Items from a dataset:
══════════════════════════════

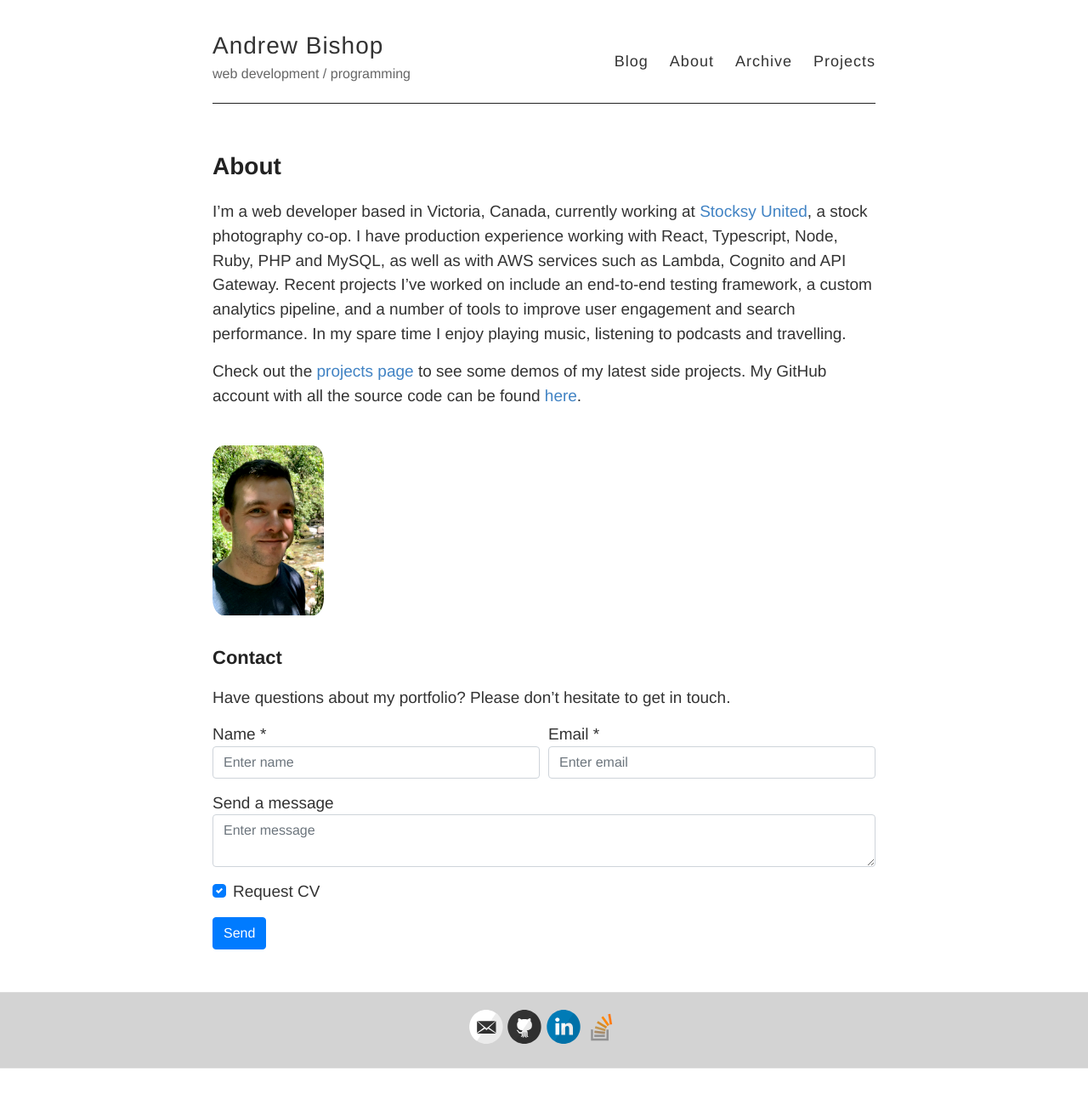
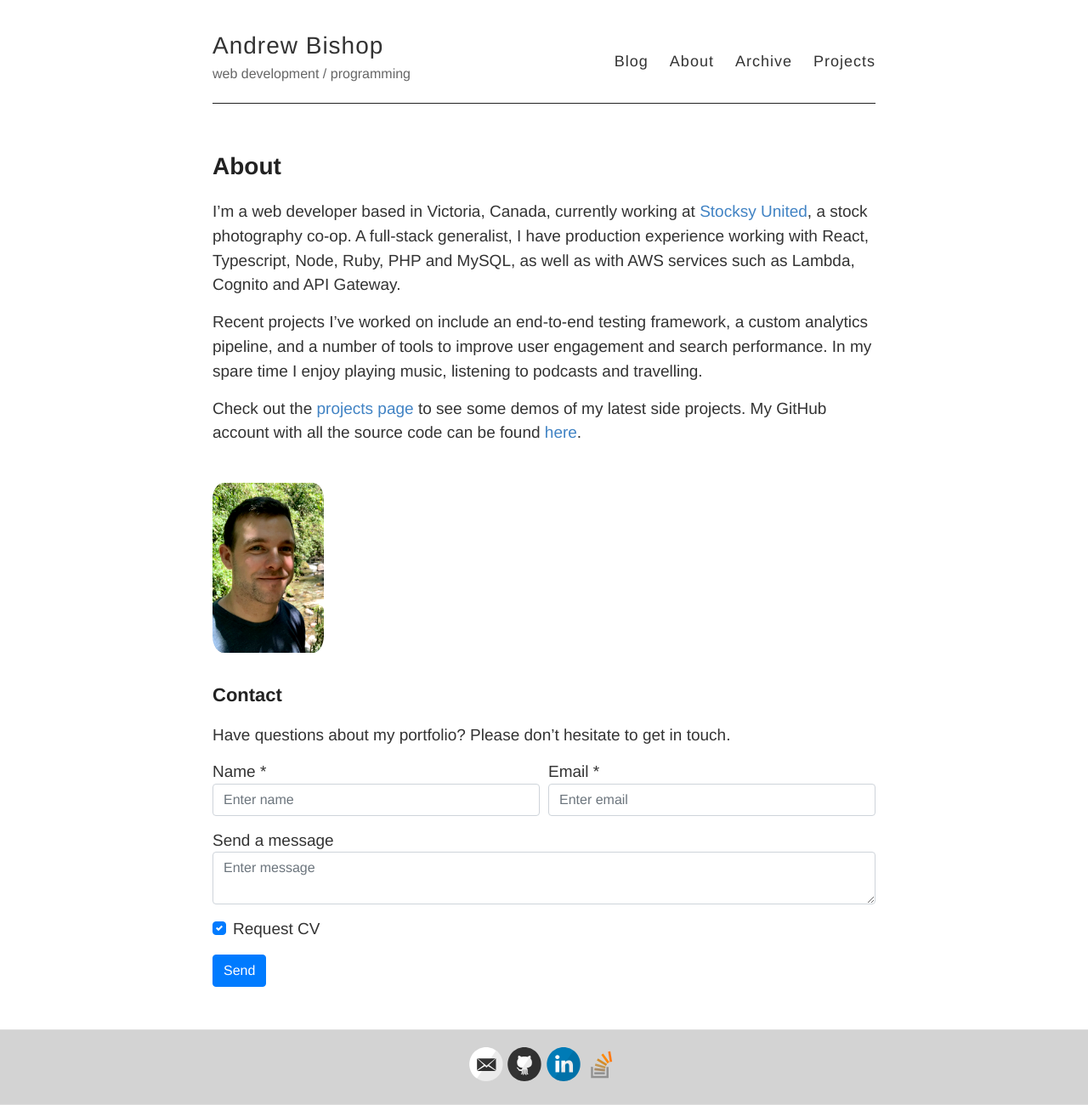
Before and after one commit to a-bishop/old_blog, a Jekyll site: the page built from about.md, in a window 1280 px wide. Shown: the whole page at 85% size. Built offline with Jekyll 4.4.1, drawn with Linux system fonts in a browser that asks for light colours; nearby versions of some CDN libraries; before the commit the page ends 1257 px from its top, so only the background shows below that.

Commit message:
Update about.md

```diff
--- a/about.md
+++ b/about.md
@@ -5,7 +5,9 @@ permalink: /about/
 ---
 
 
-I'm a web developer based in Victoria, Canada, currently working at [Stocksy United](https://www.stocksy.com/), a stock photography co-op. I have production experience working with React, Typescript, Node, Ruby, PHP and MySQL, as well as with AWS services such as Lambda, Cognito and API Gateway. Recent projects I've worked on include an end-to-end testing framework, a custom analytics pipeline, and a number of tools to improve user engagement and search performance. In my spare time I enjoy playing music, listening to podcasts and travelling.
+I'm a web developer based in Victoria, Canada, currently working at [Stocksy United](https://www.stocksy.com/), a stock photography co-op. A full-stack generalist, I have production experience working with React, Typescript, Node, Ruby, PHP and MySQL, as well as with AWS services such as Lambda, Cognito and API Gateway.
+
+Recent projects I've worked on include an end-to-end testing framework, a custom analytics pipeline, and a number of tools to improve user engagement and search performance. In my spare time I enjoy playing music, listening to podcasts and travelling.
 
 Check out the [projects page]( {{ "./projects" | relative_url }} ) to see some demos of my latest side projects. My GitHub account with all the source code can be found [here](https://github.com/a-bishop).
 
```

══════════════════════════════

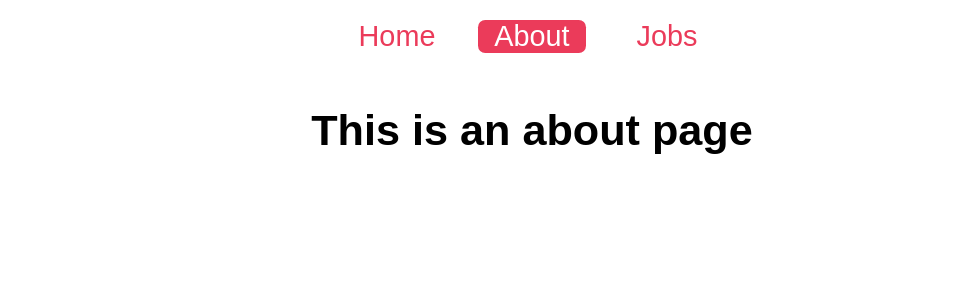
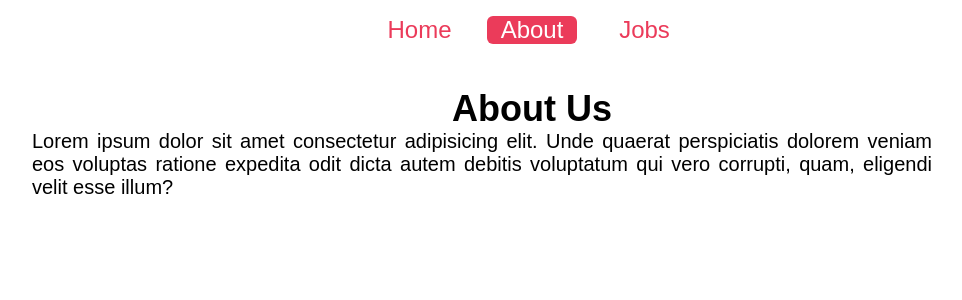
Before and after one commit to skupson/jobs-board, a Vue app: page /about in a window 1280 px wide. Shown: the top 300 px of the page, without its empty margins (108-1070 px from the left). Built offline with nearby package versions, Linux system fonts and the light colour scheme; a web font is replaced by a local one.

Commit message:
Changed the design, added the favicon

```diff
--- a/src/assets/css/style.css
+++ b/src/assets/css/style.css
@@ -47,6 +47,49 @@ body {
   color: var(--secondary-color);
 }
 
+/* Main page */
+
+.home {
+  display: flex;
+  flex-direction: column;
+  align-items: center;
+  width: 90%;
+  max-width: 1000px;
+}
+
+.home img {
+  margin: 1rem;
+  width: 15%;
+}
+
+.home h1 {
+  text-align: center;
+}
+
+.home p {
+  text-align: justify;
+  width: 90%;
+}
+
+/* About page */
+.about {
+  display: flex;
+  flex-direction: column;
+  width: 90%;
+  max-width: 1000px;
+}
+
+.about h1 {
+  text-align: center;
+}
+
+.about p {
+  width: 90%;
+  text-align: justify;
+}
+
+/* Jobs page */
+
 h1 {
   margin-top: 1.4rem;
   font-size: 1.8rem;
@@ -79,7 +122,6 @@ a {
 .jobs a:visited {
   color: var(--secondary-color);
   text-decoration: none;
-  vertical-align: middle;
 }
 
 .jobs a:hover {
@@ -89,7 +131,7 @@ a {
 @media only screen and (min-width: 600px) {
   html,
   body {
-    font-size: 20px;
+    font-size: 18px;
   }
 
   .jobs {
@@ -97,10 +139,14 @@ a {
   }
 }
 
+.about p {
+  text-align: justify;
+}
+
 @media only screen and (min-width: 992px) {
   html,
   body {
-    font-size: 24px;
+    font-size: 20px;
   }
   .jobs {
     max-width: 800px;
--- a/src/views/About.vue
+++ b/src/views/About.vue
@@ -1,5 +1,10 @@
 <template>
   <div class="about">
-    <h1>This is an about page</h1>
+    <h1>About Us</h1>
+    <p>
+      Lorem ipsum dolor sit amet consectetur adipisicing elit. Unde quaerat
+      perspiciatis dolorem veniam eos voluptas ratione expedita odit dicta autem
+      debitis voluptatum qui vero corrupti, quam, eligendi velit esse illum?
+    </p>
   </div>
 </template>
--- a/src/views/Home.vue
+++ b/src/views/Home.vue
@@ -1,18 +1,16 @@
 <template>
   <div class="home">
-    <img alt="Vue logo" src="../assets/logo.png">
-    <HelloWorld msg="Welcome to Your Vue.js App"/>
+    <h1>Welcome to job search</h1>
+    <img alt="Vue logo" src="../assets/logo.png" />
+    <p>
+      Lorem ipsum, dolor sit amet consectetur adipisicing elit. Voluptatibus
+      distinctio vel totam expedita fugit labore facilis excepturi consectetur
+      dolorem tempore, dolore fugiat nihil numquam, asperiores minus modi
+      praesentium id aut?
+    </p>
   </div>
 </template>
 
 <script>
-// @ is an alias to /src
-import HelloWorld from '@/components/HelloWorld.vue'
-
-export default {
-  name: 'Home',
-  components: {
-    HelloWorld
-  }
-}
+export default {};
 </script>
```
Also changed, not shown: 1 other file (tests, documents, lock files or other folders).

══════════════════════════════

__GOAL OF THE EXERCISE__
List all lines from the entries that include the word "page".

__SOLVED EXERCISE__
Before and after one commit to a-bishop/old_blog, a Jekyll site: the page built from about.md, in a window 1280 px wide. Shown: the whole page at 85% size. Built offline with Jekyll 4.4.1, drawn with Linux system fonts in a browser that asks for light colours; nearby versions of some CDN libraries; before the commit the page ends 1257 px from its top, so only the background shows below that.
 Check out the [projects page]( {{ "./projects" | relative_url }} ) to see some demos of my latest side projects. My GitHub account with all the source code can be found [here](https://github.com/a-bishop).
Before and after one commit to skupson/jobs-board, a Vue app: page /about in a window 1280 px wide. Shown: the top 300 px of the page, without its empty margins (108-1070 px from the left). Built offline with nearby package versions, Linux system fonts and the light colour scheme; a web font is replaced by a local one.
+/* Main page */
+/* About page */
+/* Jobs page */
-    <h1>This is an about page</h1>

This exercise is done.